This new model has been designed with an “aggressive appearance” and “quality parts developed by Mazda Australia’s in-house engineering team”, with the Japanese brand saying its Thai-built truck is “created to suit the Australian market’s unique demands”.

As such, the Mazda BT-50 Thunder 2021 model scores a number of hardcore off-road accessories - putting it more on par with the Toyota HiLux Rugged X than the likes of the Ford Ranger Wildtrak and Isuzu D-Max X-Terrain, despite being close to all of those utes on price.

The Thunder gets 18-inch black alloy wheels, a single-hoop steel bullbar, Lightforce dual-row LED lightbar, fender flares, side steps, a rear sports bar and electric rolling tonneau cover, as well as Thunder decals.

Because the Thunder grade is based on the GT, it still has the same Isuzu-sourced 3.0-litre turbo-diesel four-cylinder engine producing 140kW of power and 450Nm of torque. Thunder models are 4x4 only, but you can have it in a choice of six-speed manual (official fuel use: 7.7L/100km) or six-speed automatic (official fuel use: 8.0L/100km).

The Mazda BT-50 Thunder scores a number of hardcore off-road accessories. The Mazda BT-50 Thunder scores a number of hardcore off-road accessories.

As with GT variants, Thunder models have brown leather interior trim, electric driver’s seat adjustment, heated front seats, folding heated side mirrors, LED headlights, daytime running lights and fog lamps, front and rear parking sensors, and a full suite of active safety technology, including AEB with pedestrian and cyclist detection, lane keeping assist, blind-spot monitoring and rear cross-traffic alert, and front centre airbag protection.

Plus there’s a touchscreen media system with Apple CarPlay and Android Auto, built-in sat nav and an eight-speaker stereo.

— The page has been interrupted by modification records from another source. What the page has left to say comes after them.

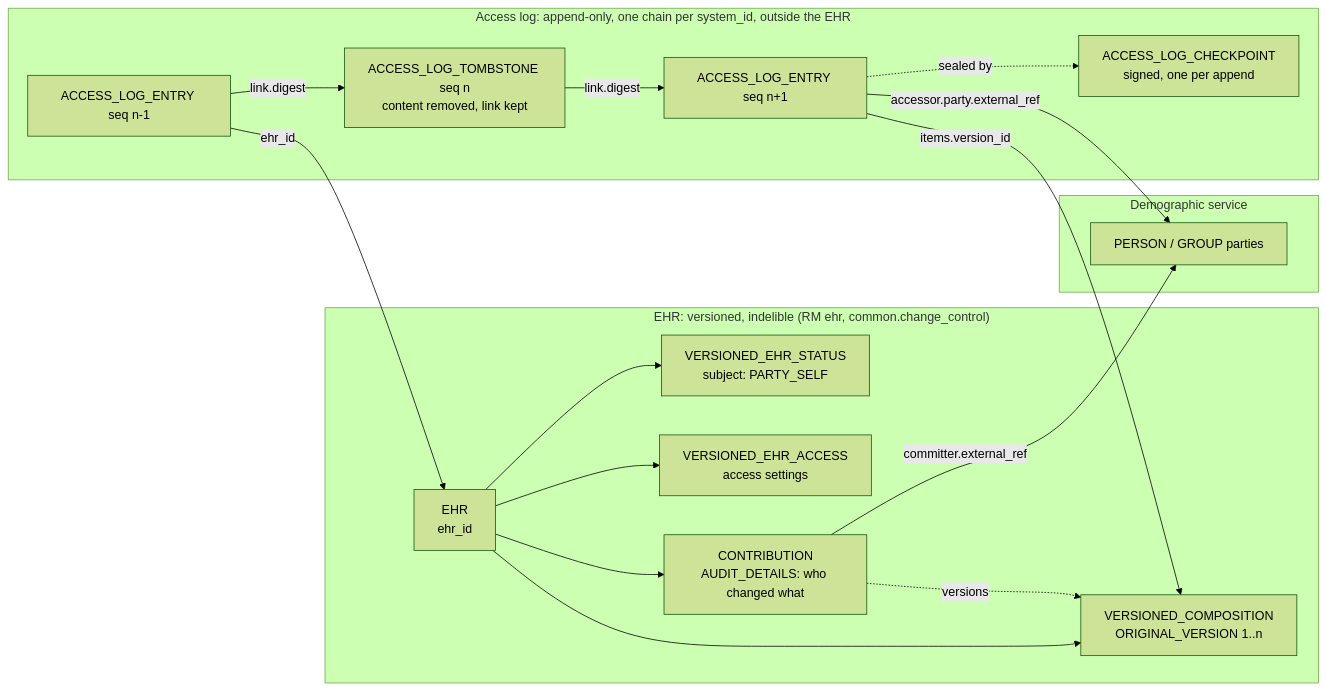
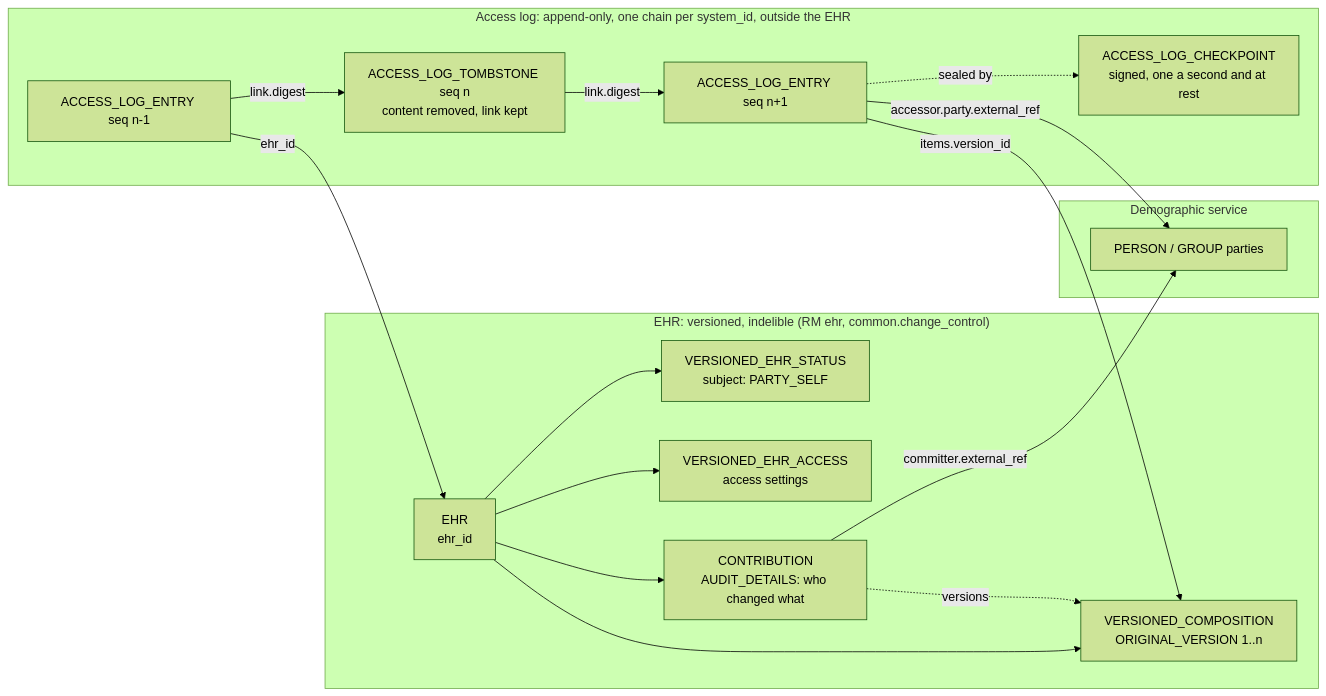
One commit to FerroHEALTH/FerroEHR changed the first of 5 diagrams in docs/plans/access-log.md. Above: the diagram before and after it, drawn with Mermaid (forest theme). The commit also changed other lines of this file and 9 other files, not shown here.

First line of the commit message:
perf(audit): seal the access log once a second under load and once at rest (#5770)

````diff
--- a/docs/plans/access-log.md
+++ b/docs/plans/access-log.md
@@ -166,31 +167,31 @@
 ```mermaid
 flowchart LR
   subgraph EHRBOX["EHR: versioned, indelible (RM ehr, common.change_control)"]
     EHR["EHR<br/>ehr_id"]
     STATUS["VERSIONED_EHR_STATUS<br/>subject: PARTY_SELF"]
     ACCESS["VERSIONED_EHR_ACCESS<br/>access settings"]
     COMP["VERSIONED_COMPOSITION<br/>ORIGINAL_VERSION 1..n"]
     CONTRIB["CONTRIBUTION<br/>AUDIT_DETAILS: who changed what"]
     EHR --> STATUS
     EHR --> ACCESS
     EHR --> COMP
     EHR --> CONTRIB
     CONTRIB -. versions .-> COMP
   end
   subgraph DEMO["Demographic service"]
     PERSON["PERSON / GROUP parties"]
   end
   subgraph LOG["Access log: append-only, one chain per system_id, outside the EHR"]
     E1["ACCESS_LOG_ENTRY seq n-1"]
     E2["ACCESS_LOG_TOMBSTONE seq n<br/>content removed, link kept"]
     E3["ACCESS_LOG_ENTRY seq n+1"]
-    CP["ACCESS_LOG_CHECKPOINT<br/>signed, one per append"]
+    CP["ACCESS_LOG_CHECKPOINT<br/>signed, one a second and at rest"]
     E1 -- "link.digest" --> E2
     E2 -- "link.digest" --> E3
     E3 -. "sealed by" .-> CP
   end
   E1 -- "ehr_id" --> EHR
   E3 -- "items.version_id" --> COMP
   E3 -- "accessor.party.external_ref" --> PERSON
   CONTRIB -- "committer.external_ref" --> PERSON
 ```
````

According to Mazda, the BT-50 Thunder gains $13,000 worth of additional gear over the GT grade BT-50 it’s based upon. But the price represents a smaller jump than that, with the manual version listing at $65,990 before on-road costs and the automatic at $68,990 - $9000 more than the equivalent GT prices.

Just like the rest of the Mazda Australia range, the BT-50 Thunder is backed by a five-year/unlimited kilometre warranty plan, with servicing intervals set at 12 month/15,000km intervals.